The second we are born into this world, we are bombarded with opinions: political opinions, from our family members and the media we consume, to social opinions, on what is polite and what’s unseemly. Our opinions on relationships, how to communicate with others, what’s a “good” way to live your life, is all enforced by the views of others and the society we live in. 

Our socialization, whether it is political or social, bleeds into how we experience the world around us. No matter how many times we may pretend our worldview is the only “normal” one around, free of bias or prejudice, it doesn’t truly rid us of our bias in the first place. Scientific inquiry with these biases in place does nothing to rid us of them; it only serves to allow them to fly underneath the radar, never questioned and always believed as the objective truth. 

According to the Press Gazette, out of 15 of the world’s most popular news sources, 13 of them are from the West, five being from America. Only two of the news sources on that list are from a different sphere of the world, and those newspapers have only very recently become popular; they certainly aren’t something that Westerners would read religiously. CNN, FOX News, The BBC, all news sources consumed throughout the world, dominate the media sphere. 

The way we think is based on how we hear certain situations talked about. Our view on the conflicts taking place in various other countries can vary based on how the information is conveyed to us. When Russia began its invasion of Ukraine, viewers pointed out the incongruity in which Western news outlets covered the invasion versus how they would cover similar conflicts in the Middle East. When it affected Ukraine, a country with a white, Christian majority, European and American news reporters reflected just how shocking it was that a country “like that” could be invaded. As one reporter said, quite memorably, “these types of things just don’t happen here.” 
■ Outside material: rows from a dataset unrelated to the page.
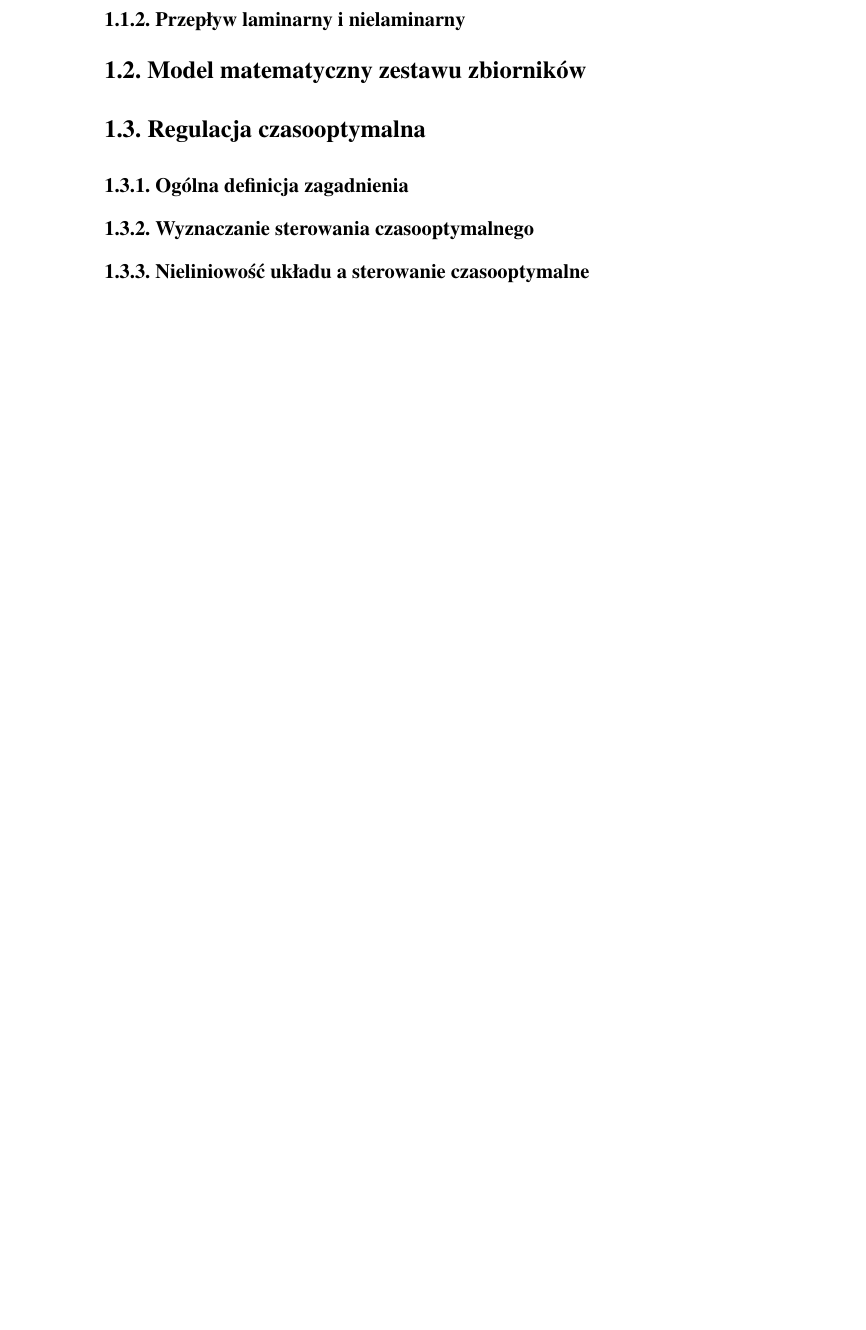
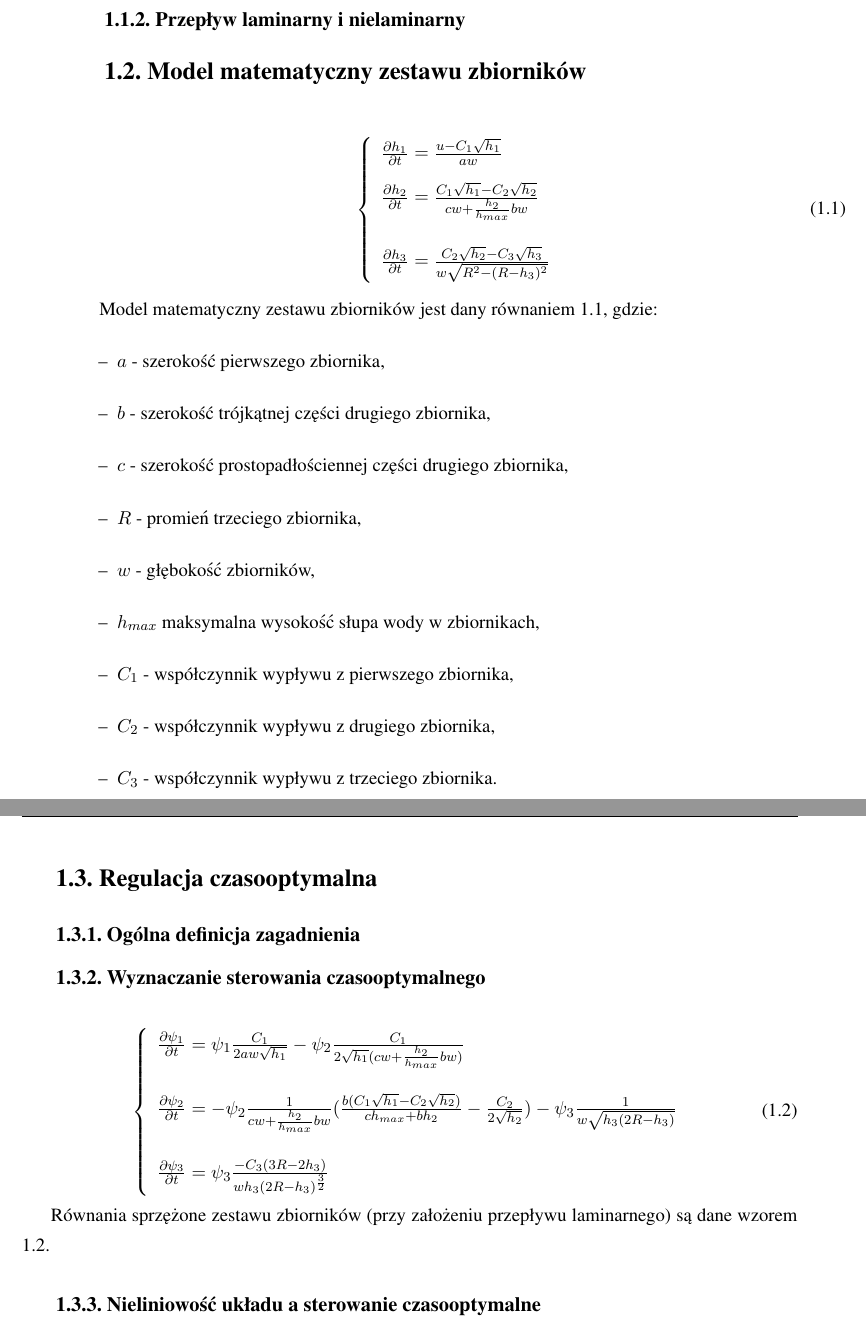
Before and after one commit to LJBD/msc-latex-thesis, a LaTeX thesis (praca.tex, which reads 1-2-model.tex, 1-3-toc.tex): part of page 9 of 18 before the commit and two parts of pages 9 and 10 of 18 after it, the two joined at a grey line, cut so that both start at the same text, the shorter picture padded with empty space. Compiled offline with pdfLaTeX.

Commit message:
Added already existing equations.

```diff
--- a/1-2-model.tex
+++ b/1-2-model.tex
@@ -1,2 +1,26 @@
 \section{Model matematyczny zestawu zbiorników}
 \label{sec:model}
+
+
+\begin{equation}\label{eq:model}
+	\left \{
+	\begin{array}{lr}
+		\frac{\partial h_{1}}{\partial t} = \frac{u - C_{1}\sqrt{h_{1}}}{aw} \\[8pt]
+		\frac{\partial h_{2}}{\partial t} = \frac{C_{1}\sqrt{h_{1}} -  C_{2}\sqrt{h_{2}}}{cw + \frac{h_{2}}{h_{max}}bw} \\[20pt]
+		\frac{\partial h_{3}}{\partial t} = \frac{C_{2}\sqrt{h_{2}} -  C_{3}\sqrt{h_{3}}}{w\sqrt{R^{2} - (R - h_{3})^{2}}}
+	\end{array}
+	\right.
+\end{equation}
+
+Model matematyczny zestawu zbiorników jest dany równaniem \ref{eq:model}, gdzie:
+\begin{itemize}
+	\item $a$ - szerokość pierwszego zbiornika,
+	\item $b$ - szerokość trójkątnej części drugiego zbiornika,
+	\item $c$ - szerokość prostopadłościennej części drugiego zbiornika,
+	\item $R$ - promień trzeciego zbiornika,
+	\item $w$ - głębokość zbiorników,
+	\item $h_{max}$ maksymalna wysokość słupa wody w zbiornikach,
+	\item $C_{1}$ - współczynnik wypływu z pierwszego zbiornika,
+	\item $C_{2}$ - współczynnik wypływu z drugiego zbiornika,
+	\item $C_{3}$ - współczynnik wypływu z trzeciego zbiornika.
+\end{itemize}
--- a/1-3-toc.tex
+++ b/1-3-toc.tex
@@ -11,6 +11,19 @@
 \label{sub:toc-ctrl}
 
 
+\begin{equation}\label{eq:sprzezone}
+	\left \{
+	\begin{array}{lr}
+		\frac{\partial \psi_{1}}{\partial t} =  \psi_{1}\frac{C_{1}}{2aw\sqrt{h_{1}}} - \psi_{2}\frac{C_{1}}{2\sqrt{h_{1}}(cw + \frac{h_{2}}{h_{max}}bw)} \\[20pt]
+		\frac{\partial \psi_{2}}{\partial t} = - \psi_{2}\frac{1}{cw + \frac{h_{2}}{h_{max}}bw}(\frac{b(C_{1}\sqrt{h_{1}} - C_{2}\sqrt{h_{2}})}{ch_{max} + bh_{2}} - \frac{C_{2}}{2\sqrt{h_{2}}}) - \psi_{3}\frac{1}{w\sqrt{h_{3}(2R - h_{3})}} \\[20pt]
+		\frac{\partial \psi_{3}}{\partial t} = \psi_{3}\frac{-C_{3}(3R - 2h_{3})}{wh_{3}(2R - h_{3})^{\frac{3}{2}}}
+	\end{array}
+	\right.
+\end{equation}
+
+Równania sprzężone zestawu zbiorników (przy założeniu przepływu laminarnego) są dane wzorem \ref{eq:sprzezone}.
+
+
 %-------------------------------------------------
 \subsection{Nieliniowość układu a sterowanie czasooptymalne}
 \label{sub:toc-nonlnr}
```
As Sirajum Munira ’24 put it, “I think journalists are human as well, and journalists, more than any other people, are surrounded by news. During my internship at NBC, what I found was that journalists were, 24/7, surrounded by the news. They’re so exposed to it, that it’s impossible to not form an opinion about it. So, sometimes their own biases will leak into their opinions, and since they’re the people who transmit the news to us, in turn our own biases will form. Sometimes I feel that we forget that journalists are human too, and it’s wrong to think that they’re not going to be shaped by others and their experiences.”               

This response is a world away from how news journalists belonging to large Western companies reacted to, say, the war in Sudan. It was covered for an extremely short time and with varying degrees of apathy, now being almost all but forgotten by reporters and the humanity of the Sudanese people stripped. This presents in the same way for Gaza: when Israel began its invasion of the Gaza strip, mainstream reporters would portray Palestinians as less than human. 

Journalism has never been free of bias, no matter how much we’d like to pretend it is. It can serve as a way to uphold certain political agendas, push bigotry and hatred, and, as many have pointed out as a past, serve as an outlet for neo-colonialism. 

Is there any way for us to completely rid journalism of bias, and should we even want that? That is for the future to decide. 

The second we are born into this world, we are bombarded with opinions: political opinions, from our family members and the media we consume, to social opinions, on what is polite and what’s unseemly. Our opinions on relationships, how to communicate with others, what’s a “good” way to live your life, is all enforced by the views of others and the society we live in. 

About the Contributor
Nehla Chowdhury, Staff Reporter
Nehla Chowdhury is an Editor-in-Chief for 'The Science Survey,' as well as a Social Media Editor. Nehla enjoys researching topics for their articles, as well as sharing their observations with large numbers of people. One thing they find appealing about journalistic photos is how they can tell stories to people without using words. Some interests that Nehla has are reading, researching various cold cases, and listening to music. Nehla intends to focus on history in college, as well as pursuing women's, gender, and sexuality studies.